The courts or a jury will look at this subjectively and assess the evidence in front of them. Each case is different, and it is up to the counsel on both sides to argue whether comparative negligence amounted to 51% of the fault or not. Every case is unique and depends on the circumstances.
What is the Pennsylvania Fair Share Act?
The Pennsylvania State Share Act may also come into play. This legislation came into power in 2011 and rules that the defendant can only be liable for their share of the fault. So, if there’s more than one defendant in a case, a defendant can only be found responsible for an exact share of the fault. Otherwise, they may be partly responsible for the entire settlement regardless of their fault percentage.
For example, in a multi-car accident, the injured party files a suit against more than one other driver. One driver may be found to be 52% at fault, while the other bears only 48% of the fault. So, the driver who was at 48% fault will only pay 48% of the damages to the injured party, while the other driver will pay 52%. However, if one defendant is found to be 60% or more at fault for the incident, they will be responsible for the entire amount of damages under the Fair Share Act.
Pennsylvania Personal Injury Attorneys
As you can see, much will depend on the specifics of the case. If you are a plaintiff in this situation, much will also depend on the arguments put forward by your attorney. This is why you need somebody like Tyler Wilk on your side. Tyler believes that every client deserves the right to the highest quality, aggressive and caring representation. He has a passion and a keen understanding of the need for strong legal advocacy and will certainly go to bat for you in this situation.
Tyler founded Wilk Law to represent the rights of those who are the most vulnerable and advises you to get in touch today for further assistance.

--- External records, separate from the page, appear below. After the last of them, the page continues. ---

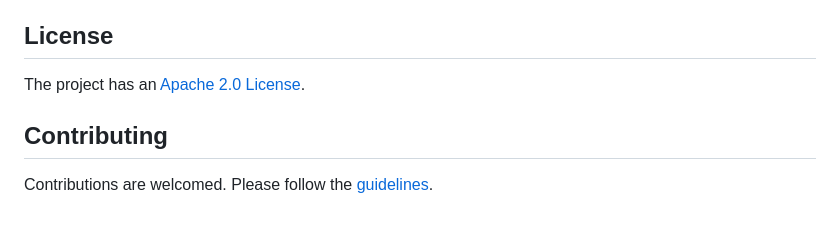
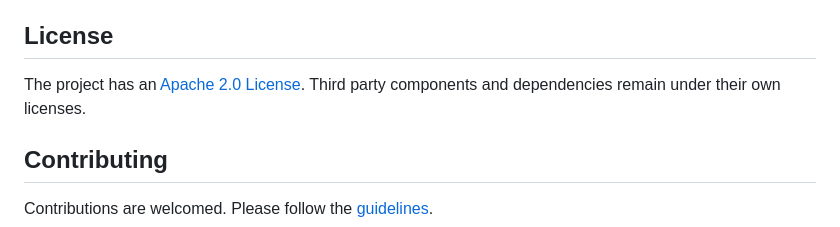
Before and after one commit to BabitMF/bmf, a Markdown page: README.md, the part around the change. Rendered like a GitHub page.

Commit message:
third party license state in readme

```diff
--- a/README.md
+++ b/README.md
@@ -152,7 +152,7 @@ If you want to have a quick experiment, you can try it on [![Open In Colab](http
 - [Contributing](#contributing)
 
 ## License
-The project has an [Apache 2.0 License](https://github.com/BabitMF/bmf/blob/master/LICENSE).
+The project has an [Apache 2.0 License](https://github.com/BabitMF/bmf/blob/master/LICENSE). Third party components and dependencies remain under their own licenses.
 
 ## Contributing
 
```
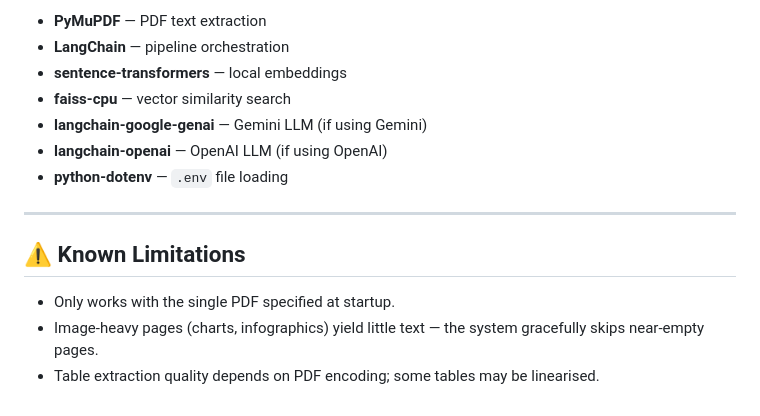
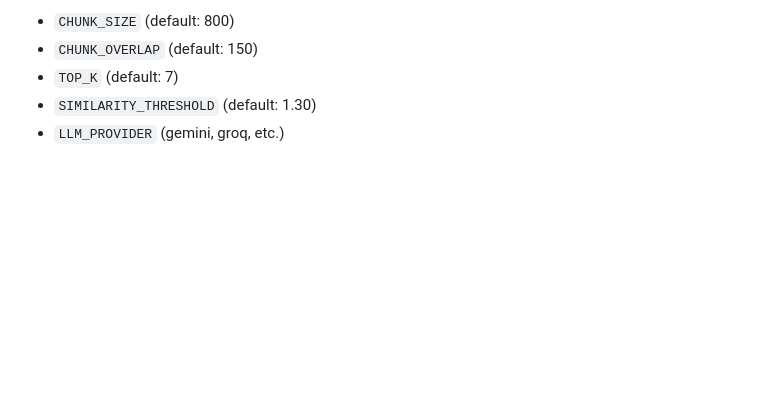
Before and after one commit to ManojPawar2/swiggy-rag-chatbot, a Markdown page: README.md, the part around one of its changes. Drawn GitHub-style; blank space fills up the shorter version.

```diff
--- a/README.md
+++ b/README.md
@@ -183,15 +121,5 @@ See `requirements.txt`.  Key packages:
-- **PyMuPDF** — PDF text extraction
-- **LangChain** — pipeline orchestration
-- **sentence-transformers** — local embeddings
-- **faiss-cpu** — vector similarity search
-- **langchain-google-genai** — Gemini LLM (if using Gemini)
-- **langchain-openai** — OpenAI LLM (if using OpenAI)
-- **python-dotenv** — `.env` file loading
-
----
-
-## ⚠️ Known Limitations
-
-- Only works with the single PDF specified at startup.
-- Image-heavy pages (charts, infographics) yield little text — the system gracefully skips near-empty pages.
-- Table extraction quality depends on PDF encoding; some tables may be linearised.
+- `CHUNK_SIZE` (default: 800)
+- `CHUNK_OVERLAP` (default: 150)
+- `TOP_K` (default: 7)
+- `SIMILARITY_THRESHOLD` (default: 1.30)
+- `LLM_PROVIDER` (gemini, groq, etc.)
```
Also changed, not shown: other parts of README.md (+67 -129 lines).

Some of the locations our legal team also serves includes: West Chester, Coatesville, Downingtown, Philadelphia, Berwyn, Devon, Exton, Frazer, Phoenixville, Pottstown, and more.